Stored dataset items
━━━━━━━━━━━━━━━━━━━━
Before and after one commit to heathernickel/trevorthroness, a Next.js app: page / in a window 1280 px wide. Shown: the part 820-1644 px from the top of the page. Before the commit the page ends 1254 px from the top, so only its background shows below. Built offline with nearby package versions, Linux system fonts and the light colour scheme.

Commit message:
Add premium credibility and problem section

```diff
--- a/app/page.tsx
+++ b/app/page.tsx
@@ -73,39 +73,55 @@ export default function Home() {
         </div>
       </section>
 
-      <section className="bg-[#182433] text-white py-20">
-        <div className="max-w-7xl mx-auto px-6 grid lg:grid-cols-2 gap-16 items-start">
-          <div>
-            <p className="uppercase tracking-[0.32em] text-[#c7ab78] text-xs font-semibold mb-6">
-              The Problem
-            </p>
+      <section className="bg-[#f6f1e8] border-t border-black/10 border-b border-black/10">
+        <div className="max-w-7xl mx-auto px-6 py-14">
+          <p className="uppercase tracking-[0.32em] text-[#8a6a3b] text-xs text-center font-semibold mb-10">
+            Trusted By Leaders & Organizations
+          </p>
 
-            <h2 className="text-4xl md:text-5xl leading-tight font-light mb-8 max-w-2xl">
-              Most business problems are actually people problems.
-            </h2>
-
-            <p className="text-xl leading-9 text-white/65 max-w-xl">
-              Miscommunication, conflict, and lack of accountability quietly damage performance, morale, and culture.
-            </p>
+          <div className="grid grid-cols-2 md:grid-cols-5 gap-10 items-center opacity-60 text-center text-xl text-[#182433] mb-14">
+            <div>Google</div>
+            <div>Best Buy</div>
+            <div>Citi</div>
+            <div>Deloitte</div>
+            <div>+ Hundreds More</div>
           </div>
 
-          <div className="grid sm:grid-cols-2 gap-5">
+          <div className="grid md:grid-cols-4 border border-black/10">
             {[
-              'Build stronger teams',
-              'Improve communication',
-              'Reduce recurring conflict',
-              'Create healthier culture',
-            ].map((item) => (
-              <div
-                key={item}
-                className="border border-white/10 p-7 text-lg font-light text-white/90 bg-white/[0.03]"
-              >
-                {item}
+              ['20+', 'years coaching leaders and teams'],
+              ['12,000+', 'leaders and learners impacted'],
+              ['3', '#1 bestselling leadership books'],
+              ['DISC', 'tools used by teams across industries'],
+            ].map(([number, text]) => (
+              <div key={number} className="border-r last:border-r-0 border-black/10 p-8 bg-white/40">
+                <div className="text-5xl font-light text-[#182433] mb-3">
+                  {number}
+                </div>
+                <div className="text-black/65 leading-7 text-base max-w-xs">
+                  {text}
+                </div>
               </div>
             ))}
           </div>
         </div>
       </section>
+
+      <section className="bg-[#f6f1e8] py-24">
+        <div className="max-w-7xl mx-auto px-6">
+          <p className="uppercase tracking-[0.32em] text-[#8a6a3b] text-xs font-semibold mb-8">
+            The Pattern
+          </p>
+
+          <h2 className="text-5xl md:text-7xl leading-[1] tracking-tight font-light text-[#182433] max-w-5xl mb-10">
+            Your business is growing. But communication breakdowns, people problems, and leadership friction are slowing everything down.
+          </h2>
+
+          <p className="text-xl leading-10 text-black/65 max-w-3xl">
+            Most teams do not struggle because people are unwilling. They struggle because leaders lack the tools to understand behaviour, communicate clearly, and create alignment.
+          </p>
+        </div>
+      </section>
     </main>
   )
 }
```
━━━━━━━━━━━━━━━━━━━━
Looking at the records above, how many lines include "people"? Please give the number and nothing more.

3